**Task brief:** Print the listing below exactly.

**Available data:**
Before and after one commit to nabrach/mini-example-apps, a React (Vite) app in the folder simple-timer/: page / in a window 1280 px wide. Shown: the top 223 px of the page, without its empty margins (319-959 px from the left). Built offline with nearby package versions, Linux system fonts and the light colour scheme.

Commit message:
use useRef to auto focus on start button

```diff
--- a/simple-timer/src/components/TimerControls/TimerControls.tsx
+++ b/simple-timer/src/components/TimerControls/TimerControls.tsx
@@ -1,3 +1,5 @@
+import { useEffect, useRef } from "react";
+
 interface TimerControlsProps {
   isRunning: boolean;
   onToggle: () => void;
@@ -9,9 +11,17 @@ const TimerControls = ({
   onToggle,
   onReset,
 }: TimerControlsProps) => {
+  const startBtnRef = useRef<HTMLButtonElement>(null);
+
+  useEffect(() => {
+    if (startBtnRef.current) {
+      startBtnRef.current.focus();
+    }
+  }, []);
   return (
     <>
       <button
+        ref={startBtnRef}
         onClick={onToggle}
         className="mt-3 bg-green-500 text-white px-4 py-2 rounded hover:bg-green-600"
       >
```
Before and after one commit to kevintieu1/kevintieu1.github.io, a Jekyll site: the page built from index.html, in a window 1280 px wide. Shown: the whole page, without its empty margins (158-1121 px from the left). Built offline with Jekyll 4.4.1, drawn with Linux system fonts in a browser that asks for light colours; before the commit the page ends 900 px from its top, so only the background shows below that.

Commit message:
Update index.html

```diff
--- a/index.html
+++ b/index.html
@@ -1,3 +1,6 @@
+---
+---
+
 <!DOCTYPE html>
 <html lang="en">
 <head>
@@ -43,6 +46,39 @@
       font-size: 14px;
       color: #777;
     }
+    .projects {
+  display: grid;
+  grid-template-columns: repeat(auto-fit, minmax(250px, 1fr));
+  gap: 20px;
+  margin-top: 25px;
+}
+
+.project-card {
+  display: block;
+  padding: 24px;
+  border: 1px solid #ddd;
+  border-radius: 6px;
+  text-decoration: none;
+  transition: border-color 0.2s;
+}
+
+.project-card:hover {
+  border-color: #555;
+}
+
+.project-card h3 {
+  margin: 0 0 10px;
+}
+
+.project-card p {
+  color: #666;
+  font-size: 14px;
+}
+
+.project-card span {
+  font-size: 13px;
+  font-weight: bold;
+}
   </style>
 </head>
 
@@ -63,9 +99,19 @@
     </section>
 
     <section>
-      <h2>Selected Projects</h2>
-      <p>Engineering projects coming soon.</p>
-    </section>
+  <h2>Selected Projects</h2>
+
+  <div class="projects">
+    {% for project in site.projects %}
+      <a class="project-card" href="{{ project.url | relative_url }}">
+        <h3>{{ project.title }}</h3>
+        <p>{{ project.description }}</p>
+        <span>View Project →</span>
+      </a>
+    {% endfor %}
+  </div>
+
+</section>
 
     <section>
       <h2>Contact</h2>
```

**Task output:**
Before and after one commit to nabrach/mini-example-apps, a React (Vite) app in the folder simple-timer/: page / in a window 1280 px wide. Shown: the top 223 px of the page, without its empty margins (319-959 px from the left). Built offline with nearby package versions, Linux system fonts and the light colour scheme.

Commit message:
use useRef to auto focus on start button

```diff
--- a/simple-timer/src/components/TimerControls/TimerControls.tsx
+++ b/simple-timer/src/components/TimerControls/TimerControls.tsx
@@ -1,3 +1,5 @@
+import { useEffect, useRef } from "react";
+
 interface TimerControlsProps {
   isRunning: boolean;
   onToggle: () => void;
@@ -9,9 +11,17 @@ const TimerControls = ({
   onToggle,
   onReset,
 }: TimerControlsProps) => {
+  const startBtnRef = useRef<HTMLButtonElement>(null);
+
+  useEffect(() => {
+    if (startBtnRef.current) {
+      startBtnRef.current.focus();
+    }
+  }, []);
   return (
     <>
       <button
+        ref={startBtnRef}
         onClick={onToggle}
         className="mt-3 bg-green-500 text-white px-4 py-2 rounded hover:bg-green-600"
       >
```
Before and after one commit to kevintieu1/kevintieu1.github.io, a Jekyll site: the page built from index.html, in a window 1280 px wide. Shown: the whole page, without its empty margins (158-1121 px from the left). Built offline with Jekyll 4.4.1, drawn with Linux system fonts in a browser that asks for light colours; before the commit the page ends 900 px from its top, so only the background shows below that.

Commit message:
Update index.html

```diff
--- a/index.html
+++ b/index.html
@@ -1,3 +1,6 @@
+---
+---
+
 <!DOCTYPE html>
 <html lang="en">
 <head>
@@ -43,6 +46,39 @@
       font-size: 14px;
       color: #777;
     }
+    .projects {
+  display: grid;
+  grid-template-columns: repeat(auto-fit, minmax(250px, 1fr));
+  gap: 20px;
+  margin-top: 25px;
+}
+
+.project-card {
+  display: block;
+  padding: 24px;
+  border: 1px solid #ddd;
+  border-radius: 6px;
+  text-decoration: none;
+  transition: border-color 0.2s;
+}
+
+.project-card:hover {
+  border-color: #555;
+}
+
+.project-card h3 {
+  margin: 0 0 10px;
+}
+
+.project-card p {
+  color: #666;
+  font-size: 14px;
+}
+
+.project-card span {
+  font-size: 13px;
+  font-weight: bold;
+}
   </style>
 </head>
 
@@ -63,9 +99,19 @@
     </section>
 
     <section>
-      <h2>Selected Projects</h2>
-      <p>Engineering projects coming soon.</p>
-    </section>
+  <h2>Selected Projects</h2>
+
+  <div class="projects">
+    {% for project in site.projects %}
+      <a class="project-card" href="{{ project.url | relative_url }}">
+        <h3>{{ project.title }}</h3>
+        <p>{{ project.description }}</p>
+        <span>View Project →</span>
+      </a>
+    {% endfor %}
+  </div>
+
+</section>
 
     <section>
       <h2>Contact</h2>
```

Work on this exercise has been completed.